* **Dataset extract**
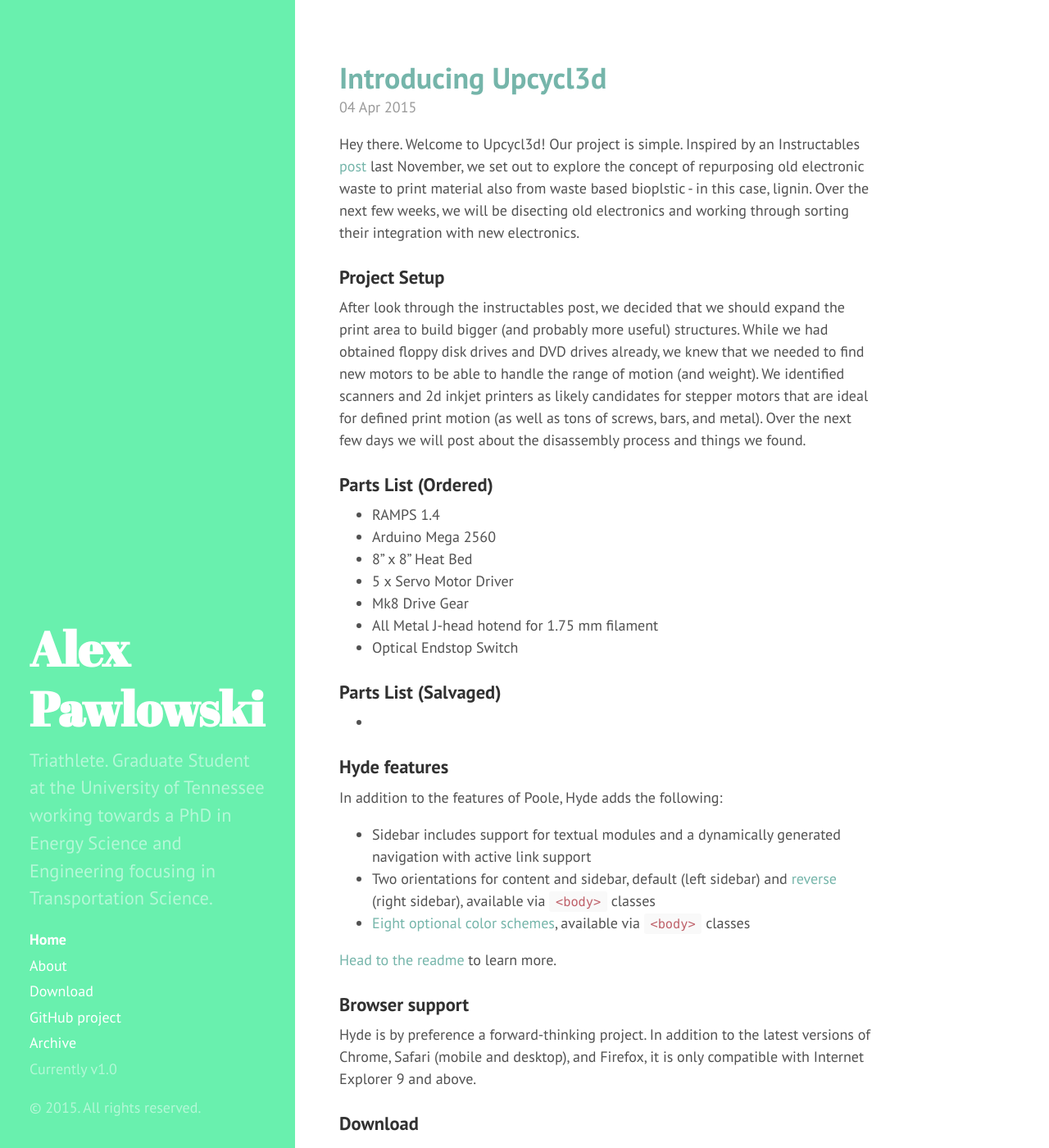
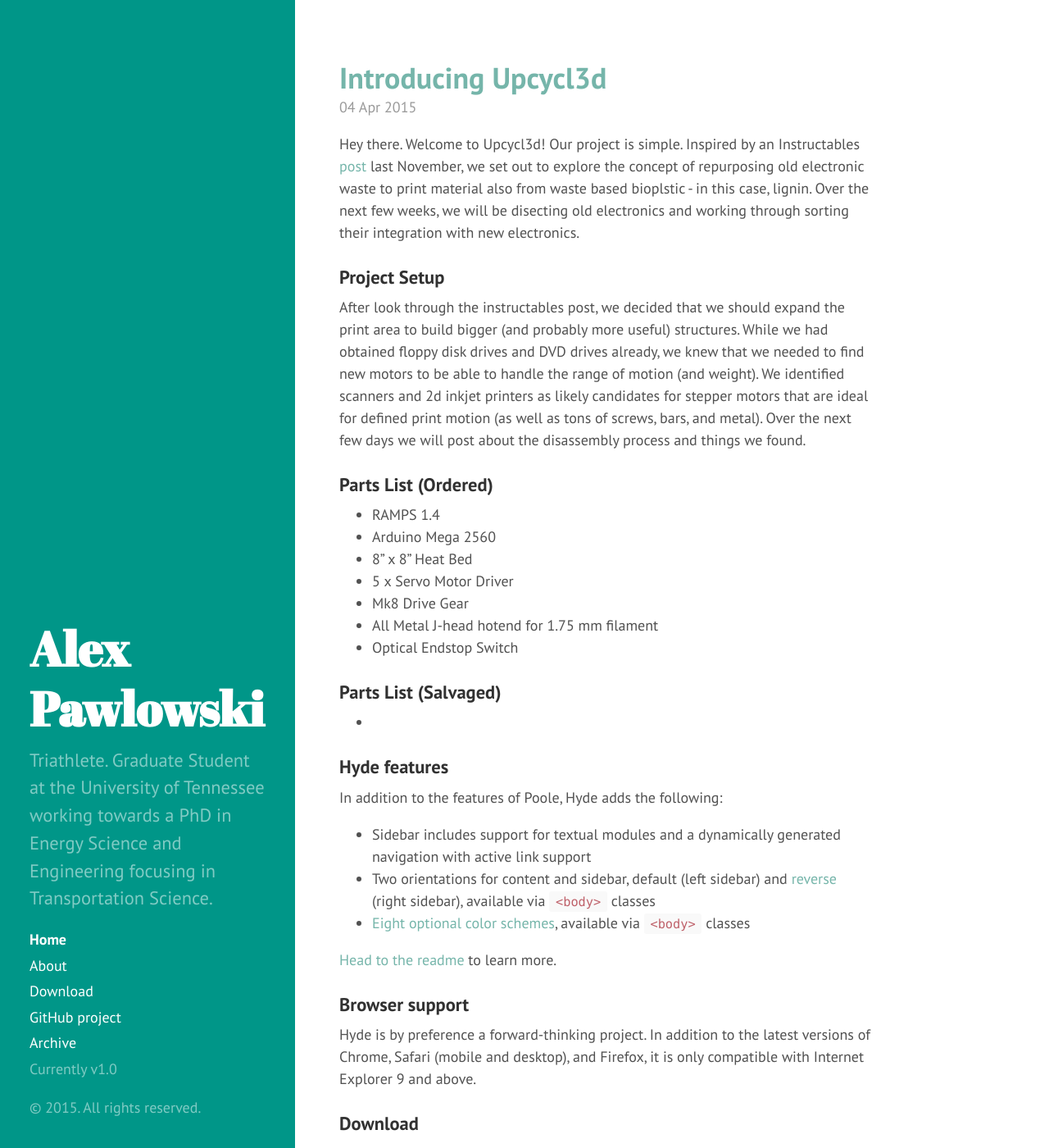
Before and after one commit to alexpawlowski/alexpawlowski.github.io, a Jekyll site: the page built from index.html, in a window 1280 px wide and 1400 px high. Shown: the whole window at 82% size. Built offline with Jekyll 4.4.1, drawn with Linux system fonts in a browser that asks for light colours; Markdown is read by kramdown in place of the engine named in the settings; the list of posts is cut into pages by our own code.

Commit message:
Update hyde.css

```diff
--- a/public/css/hyde.css
+++ b/public/css/hyde.css
@@ -215,7 +215,7 @@
 
 /* Cyan */
 .theme-base-0c .sidebar {
-  background-color: #69F0AE;
+  background-color: #009688;
   /* #75b5aa */
 }
 .theme-base-0c .content a,
```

* **Exercise requirements**
Print the line with "Update hyde.css" and every line after it in the entries above, exactly as written. Leave out all other lines.

* **Written reply**
Update hyde.css

```diff
--- a/public/css/hyde.css
+++ b/public/css/hyde.css
@@ -215,7 +215,7 @@
 
 /* Cyan */
 .theme-base-0c .sidebar {
-  background-color: #69F0AE;
+  background-color: #009688;
   /* #75b5aa */
 }
 .theme-base-0c .content a,
```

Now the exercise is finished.